(Material provided)

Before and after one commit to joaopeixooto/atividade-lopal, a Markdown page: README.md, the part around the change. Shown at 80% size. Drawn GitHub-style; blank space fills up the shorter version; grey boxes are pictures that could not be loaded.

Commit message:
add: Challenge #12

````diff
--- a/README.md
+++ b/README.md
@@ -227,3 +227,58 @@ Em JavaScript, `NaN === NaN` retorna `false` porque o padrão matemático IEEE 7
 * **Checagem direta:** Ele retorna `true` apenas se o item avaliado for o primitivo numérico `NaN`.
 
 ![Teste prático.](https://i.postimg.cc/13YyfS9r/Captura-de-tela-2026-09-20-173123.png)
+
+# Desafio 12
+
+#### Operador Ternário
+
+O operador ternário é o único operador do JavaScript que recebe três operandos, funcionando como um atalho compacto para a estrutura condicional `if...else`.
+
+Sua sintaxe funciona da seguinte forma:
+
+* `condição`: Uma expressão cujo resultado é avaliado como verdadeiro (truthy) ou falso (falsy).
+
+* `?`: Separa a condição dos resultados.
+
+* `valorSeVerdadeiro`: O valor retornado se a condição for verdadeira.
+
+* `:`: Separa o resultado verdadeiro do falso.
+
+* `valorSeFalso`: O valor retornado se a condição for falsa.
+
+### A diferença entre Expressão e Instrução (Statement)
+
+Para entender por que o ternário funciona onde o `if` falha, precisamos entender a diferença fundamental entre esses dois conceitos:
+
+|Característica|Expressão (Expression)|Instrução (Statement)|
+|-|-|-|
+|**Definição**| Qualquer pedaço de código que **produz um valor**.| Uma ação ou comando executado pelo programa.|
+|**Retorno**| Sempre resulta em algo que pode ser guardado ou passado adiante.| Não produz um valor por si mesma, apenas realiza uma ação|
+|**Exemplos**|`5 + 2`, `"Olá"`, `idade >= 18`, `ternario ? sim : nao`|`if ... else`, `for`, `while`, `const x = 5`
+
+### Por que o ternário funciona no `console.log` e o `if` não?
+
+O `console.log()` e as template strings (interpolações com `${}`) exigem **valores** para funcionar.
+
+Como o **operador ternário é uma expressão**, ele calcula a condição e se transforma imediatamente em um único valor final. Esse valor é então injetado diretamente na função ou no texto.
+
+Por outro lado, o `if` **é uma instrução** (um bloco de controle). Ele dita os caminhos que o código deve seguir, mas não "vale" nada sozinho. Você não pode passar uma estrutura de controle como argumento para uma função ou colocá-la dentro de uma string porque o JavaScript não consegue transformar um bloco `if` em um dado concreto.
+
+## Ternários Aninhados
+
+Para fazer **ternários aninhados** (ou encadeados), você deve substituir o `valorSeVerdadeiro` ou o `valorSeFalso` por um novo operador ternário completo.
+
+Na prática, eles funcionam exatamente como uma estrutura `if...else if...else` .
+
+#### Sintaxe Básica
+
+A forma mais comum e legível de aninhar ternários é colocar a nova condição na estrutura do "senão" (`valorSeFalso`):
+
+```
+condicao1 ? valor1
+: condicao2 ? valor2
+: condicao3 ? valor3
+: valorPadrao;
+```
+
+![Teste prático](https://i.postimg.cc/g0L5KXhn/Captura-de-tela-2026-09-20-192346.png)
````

(End Material provided)

Write out every line from the records above, word for word.

> Answer section:
Before and after one commit to joaopeixooto/atividade-lopal, a Markdown page: README.md, the part around the change. Shown at 80% size. Drawn GitHub-style; blank space fills up the shorter version; grey boxes are pictures that could not be loaded.

Commit message:
add: Challenge #12

````diff
--- a/README.md
+++ b/README.md
@@ -227,3 +227,58 @@ Em JavaScript, `NaN === NaN` retorna `false` porque o padrão matemático IEEE 7
 * **Checagem direta:** Ele retorna `true` apenas se o item avaliado for o primitivo numérico `NaN`.
 
 ![Teste prático.](https://i.postimg.cc/13YyfS9r/Captura-de-tela-2026-09-20-173123.png)
+
+# Desafio 12
+
+#### Operador Ternário
+
+O operador ternário é o único operador do JavaScript que recebe três operandos, funcionando como um atalho compacto para a estrutura condicional `if...else`.
+
+Sua sintaxe funciona da seguinte forma:
+
+* `condição`: Uma expressão cujo resultado é avaliado como verdadeiro (truthy) ou falso (falsy).
+
+* `?`: Separa a condição dos resultados.
+
+* `valorSeVerdadeiro`: O valor retornado se a condição for verdadeira.
+
+* `:`: Separa o resultado verdadeiro do falso.
+
+* `valorSeFalso`: O valor retornado se a condição for falsa.
+
+### A diferença entre Expressão e Instrução (Statement)
+
+Para entender por que o ternário funciona onde o `if` falha, precisamos entender a diferença fundamental entre esses dois conceitos:
+
+|Característica|Expressão (Expression)|Instrução (Statement)|
+|-|-|-|
+|**Definição**| Qualquer pedaço de código que **produz um valor**.| Uma ação ou comando executado pelo programa.|
+|**Retorno**| Sempre resulta em algo que pode ser guardado ou passado adiante.| Não produz um valor por si mesma, apenas realiza uma ação|
+|**Exemplos**|`5 + 2`, `"Olá"`, `idade >= 18`, `ternario ? sim : nao`|`if ... else`, `for`, `while`, `const x = 5`
+
+### Por que o ternário funciona no `console.log` e o `if` não?
+
+O `console.log()` e as template strings (interpolações com `${}`) exigem **valores** para funcionar.
+
+Como o **operador ternário é uma expressão**, ele calcula a condição e se transforma imediatamente em um único valor final. Esse valor é então injetado diretamente na função ou no texto.
+
+Por outro lado, o `if` **é uma instrução** (um bloco de controle). Ele dita os caminhos que o código deve seguir, mas não "vale" nada sozinho. Você não pode passar uma estrutura de controle como argumento para uma função ou colocá-la dentro de uma string porque o JavaScript não consegue transformar um bloco `if` em um dado concreto.
+
+## Ternários Aninhados
+
+Para fazer **ternários aninhados** (ou encadeados), você deve substituir o `valorSeVerdadeiro` ou o `valorSeFalso` por um novo operador ternário completo.
+
+Na prática, eles funcionam exatamente como uma estrutura `if...else if...else` .
+
+#### Sintaxe Básica
+
+A forma mais comum e legível de aninhar ternários é colocar a nova condição na estrutura do "senão" (`valorSeFalso`):
+
+```
+condicao1 ? valor1
+: condicao2 ? valor2
+: condicao3 ? valor3
+: valorPadrao;
+```
+
+![Teste prático](https://i.postimg.cc/g0L5KXhn/Captura-de-tela-2026-09-20-192346.png)
````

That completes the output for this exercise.